■ **Work item**
Retrieve every line of the data holding the word "KPENERGY".

(Structured diff data)
=====
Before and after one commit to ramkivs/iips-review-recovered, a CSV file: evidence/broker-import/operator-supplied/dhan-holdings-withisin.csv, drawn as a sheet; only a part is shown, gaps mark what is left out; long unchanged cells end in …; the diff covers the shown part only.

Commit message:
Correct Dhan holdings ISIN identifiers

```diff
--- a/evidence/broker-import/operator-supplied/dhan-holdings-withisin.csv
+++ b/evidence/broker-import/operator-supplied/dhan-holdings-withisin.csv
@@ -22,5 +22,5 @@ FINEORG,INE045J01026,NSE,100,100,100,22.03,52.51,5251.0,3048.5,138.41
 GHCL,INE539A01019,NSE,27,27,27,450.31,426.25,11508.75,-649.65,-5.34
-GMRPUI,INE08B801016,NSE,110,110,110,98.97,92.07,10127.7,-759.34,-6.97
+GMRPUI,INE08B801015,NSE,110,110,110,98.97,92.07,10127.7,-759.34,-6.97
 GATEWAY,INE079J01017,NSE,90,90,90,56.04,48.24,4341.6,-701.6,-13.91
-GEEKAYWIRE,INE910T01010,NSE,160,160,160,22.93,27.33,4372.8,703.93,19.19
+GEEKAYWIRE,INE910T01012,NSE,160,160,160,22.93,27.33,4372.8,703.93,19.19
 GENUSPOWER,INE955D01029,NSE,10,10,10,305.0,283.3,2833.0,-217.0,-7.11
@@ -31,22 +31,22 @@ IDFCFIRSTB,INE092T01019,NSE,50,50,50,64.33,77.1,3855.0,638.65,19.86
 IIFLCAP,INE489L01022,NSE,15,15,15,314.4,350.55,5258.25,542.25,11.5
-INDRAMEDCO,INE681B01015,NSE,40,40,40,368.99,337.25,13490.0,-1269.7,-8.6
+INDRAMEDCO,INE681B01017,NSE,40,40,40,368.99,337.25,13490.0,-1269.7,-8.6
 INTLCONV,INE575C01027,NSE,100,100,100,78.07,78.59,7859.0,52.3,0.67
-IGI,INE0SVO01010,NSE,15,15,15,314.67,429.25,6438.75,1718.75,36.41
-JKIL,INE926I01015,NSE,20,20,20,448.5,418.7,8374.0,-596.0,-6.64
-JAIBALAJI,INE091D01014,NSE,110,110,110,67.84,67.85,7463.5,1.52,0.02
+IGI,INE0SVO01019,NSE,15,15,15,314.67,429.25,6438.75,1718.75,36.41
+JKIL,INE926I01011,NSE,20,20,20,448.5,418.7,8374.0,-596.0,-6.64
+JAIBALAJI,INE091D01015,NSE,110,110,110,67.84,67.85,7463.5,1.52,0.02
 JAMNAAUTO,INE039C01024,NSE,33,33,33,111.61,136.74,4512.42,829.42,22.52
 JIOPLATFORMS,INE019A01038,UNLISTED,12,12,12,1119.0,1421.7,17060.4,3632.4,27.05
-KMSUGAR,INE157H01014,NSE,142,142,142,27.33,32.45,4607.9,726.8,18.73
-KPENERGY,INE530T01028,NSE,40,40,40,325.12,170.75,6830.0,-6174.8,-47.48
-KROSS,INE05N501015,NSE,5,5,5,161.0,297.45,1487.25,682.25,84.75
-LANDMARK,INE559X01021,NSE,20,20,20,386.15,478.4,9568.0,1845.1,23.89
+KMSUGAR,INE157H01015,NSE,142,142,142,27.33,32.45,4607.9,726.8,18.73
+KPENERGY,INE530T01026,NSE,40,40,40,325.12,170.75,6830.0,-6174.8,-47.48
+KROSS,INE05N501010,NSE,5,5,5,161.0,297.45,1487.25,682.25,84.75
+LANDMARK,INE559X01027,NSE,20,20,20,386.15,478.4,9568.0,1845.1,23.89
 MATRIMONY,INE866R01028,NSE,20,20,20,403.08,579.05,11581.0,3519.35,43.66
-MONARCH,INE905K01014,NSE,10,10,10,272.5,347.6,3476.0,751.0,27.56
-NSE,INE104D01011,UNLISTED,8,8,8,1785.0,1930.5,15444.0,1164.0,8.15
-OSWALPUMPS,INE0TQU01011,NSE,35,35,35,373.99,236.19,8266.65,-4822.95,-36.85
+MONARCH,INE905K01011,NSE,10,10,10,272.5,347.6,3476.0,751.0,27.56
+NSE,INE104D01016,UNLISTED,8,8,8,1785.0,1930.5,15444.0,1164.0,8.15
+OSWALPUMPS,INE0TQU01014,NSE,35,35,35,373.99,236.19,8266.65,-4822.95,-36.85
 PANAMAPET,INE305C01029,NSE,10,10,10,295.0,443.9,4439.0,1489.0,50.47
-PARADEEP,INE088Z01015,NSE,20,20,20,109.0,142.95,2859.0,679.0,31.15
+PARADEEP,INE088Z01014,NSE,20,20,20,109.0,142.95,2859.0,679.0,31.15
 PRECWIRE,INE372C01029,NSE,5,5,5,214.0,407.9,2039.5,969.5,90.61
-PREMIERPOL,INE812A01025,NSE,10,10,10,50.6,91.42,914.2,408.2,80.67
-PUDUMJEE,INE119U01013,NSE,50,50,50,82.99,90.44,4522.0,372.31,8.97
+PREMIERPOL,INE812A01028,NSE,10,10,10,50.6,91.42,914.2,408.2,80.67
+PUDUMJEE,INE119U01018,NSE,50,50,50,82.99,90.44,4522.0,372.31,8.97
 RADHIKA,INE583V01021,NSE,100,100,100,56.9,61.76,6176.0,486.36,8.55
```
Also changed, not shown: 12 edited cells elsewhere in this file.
=====
■ **Solution to the problem**
-KPENERGY,INE530T01028,NSE,40,40,40,325.12,170.75,6830.0,-6174.8,-47.48
+KPENERGY,INE530T01026,NSE,40,40,40,325.12,170.75,6830.0,-6174.8,-47.48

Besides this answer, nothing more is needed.